Required work
Please return the records below exactly as they stand.

Exercise material
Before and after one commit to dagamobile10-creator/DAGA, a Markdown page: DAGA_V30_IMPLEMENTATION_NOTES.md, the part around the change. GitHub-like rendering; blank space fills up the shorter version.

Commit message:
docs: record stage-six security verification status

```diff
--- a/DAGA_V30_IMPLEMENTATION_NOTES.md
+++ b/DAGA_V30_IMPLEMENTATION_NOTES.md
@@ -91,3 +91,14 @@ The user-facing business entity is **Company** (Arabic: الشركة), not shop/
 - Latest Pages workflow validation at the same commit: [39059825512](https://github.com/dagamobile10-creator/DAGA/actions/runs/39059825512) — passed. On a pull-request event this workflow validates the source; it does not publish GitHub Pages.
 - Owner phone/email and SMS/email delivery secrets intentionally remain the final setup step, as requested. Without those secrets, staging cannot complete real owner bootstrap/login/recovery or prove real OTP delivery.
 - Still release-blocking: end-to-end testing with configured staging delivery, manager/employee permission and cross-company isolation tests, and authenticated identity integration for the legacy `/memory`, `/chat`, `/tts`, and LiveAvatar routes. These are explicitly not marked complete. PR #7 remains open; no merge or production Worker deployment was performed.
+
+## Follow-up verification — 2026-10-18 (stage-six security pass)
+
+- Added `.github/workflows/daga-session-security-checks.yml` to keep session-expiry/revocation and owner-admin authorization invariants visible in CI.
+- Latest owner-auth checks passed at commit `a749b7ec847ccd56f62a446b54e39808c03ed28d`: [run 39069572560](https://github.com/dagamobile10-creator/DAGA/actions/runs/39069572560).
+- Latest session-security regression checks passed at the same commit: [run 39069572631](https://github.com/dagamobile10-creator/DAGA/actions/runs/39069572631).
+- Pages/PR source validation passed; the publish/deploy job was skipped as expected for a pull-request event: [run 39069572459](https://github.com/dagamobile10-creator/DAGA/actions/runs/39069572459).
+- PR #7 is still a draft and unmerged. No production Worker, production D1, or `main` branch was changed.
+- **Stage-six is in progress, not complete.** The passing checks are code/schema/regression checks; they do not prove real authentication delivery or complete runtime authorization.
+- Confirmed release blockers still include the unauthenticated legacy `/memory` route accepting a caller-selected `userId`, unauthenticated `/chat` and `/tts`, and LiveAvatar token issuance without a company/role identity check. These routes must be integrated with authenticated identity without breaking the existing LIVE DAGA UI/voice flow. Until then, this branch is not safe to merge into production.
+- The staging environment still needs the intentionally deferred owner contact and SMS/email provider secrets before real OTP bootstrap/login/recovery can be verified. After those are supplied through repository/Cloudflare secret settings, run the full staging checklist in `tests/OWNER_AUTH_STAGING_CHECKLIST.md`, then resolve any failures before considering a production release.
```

Answer to this problem
Before and after one commit to dagamobile10-creator/DAGA, a Markdown page: DAGA_V30_IMPLEMENTATION_NOTES.md, the part around the change. GitHub-like rendering; blank space fills up the shorter version.

Commit message:
docs: record stage-six security verification status

```diff
--- a/DAGA_V30_IMPLEMENTATION_NOTES.md
+++ b/DAGA_V30_IMPLEMENTATION_NOTES.md
@@ -91,3 +91,14 @@ The user-facing business entity is **Company** (Arabic: الشركة), not shop/
 - Latest Pages workflow validation at the same commit: [39059825512](https://github.com/dagamobile10-creator/DAGA/actions/runs/39059825512) — passed. On a pull-request event this workflow validates the source; it does not publish GitHub Pages.
 - Owner phone/email and SMS/email delivery secrets intentionally remain the final setup step, as requested. Without those secrets, staging cannot complete real owner bootstrap/login/recovery or prove real OTP delivery.
 - Still release-blocking: end-to-end testing with configured staging delivery, manager/employee permission and cross-company isolation tests, and authenticated identity integration for the legacy `/memory`, `/chat`, `/tts`, and LiveAvatar routes. These are explicitly not marked complete. PR #7 remains open; no merge or production Worker deployment was performed.
+
+## Follow-up verification — 2026-10-18 (stage-six security pass)
+
+- Added `.github/workflows/daga-session-security-checks.yml` to keep session-expiry/revocation and owner-admin authorization invariants visible in CI.
+- Latest owner-auth checks passed at commit `a749b7ec847ccd56f62a446b54e39808c03ed28d`: [run 39069572560](https://github.com/dagamobile10-creator/DAGA/actions/runs/39069572560).
+- Latest session-security regression checks passed at the same commit: [run 39069572631](https://github.com/dagamobile10-creator/DAGA/actions/runs/39069572631).
+- Pages/PR source validation passed; the publish/deploy job was skipped as expected for a pull-request event: [run 39069572459](https://github.com/dagamobile10-creator/DAGA/actions/runs/39069572459).
+- PR #7 is still a draft and unmerged. No production Worker, production D1, or `main` branch was changed.
+- **Stage-six is in progress, not complete.** The passing checks are code/schema/regression checks; they do not prove real authentication delivery or complete runtime authorization.
+- Confirmed release blockers still include the unauthenticated legacy `/memory` route accepting a caller-selected `userId`, unauthenticated `/chat` and `/tts`, and LiveAvatar token issuance without a company/role identity check. These routes must be integrated with authenticated identity without breaking the existing LIVE DAGA UI/voice flow. Until then, this branch is not safe to merge into production.
+- The staging environment still needs the intentionally deferred owner contact and SMS/email provider secrets before real OTP bootstrap/login/recovery can be verified. After those are supplied through repository/Cloudflare secret settings, run the full staging checklist in `tests/OWNER_AUTH_STAGING_CHECKLIST.md`, then resolve any failures before considering a production release.
```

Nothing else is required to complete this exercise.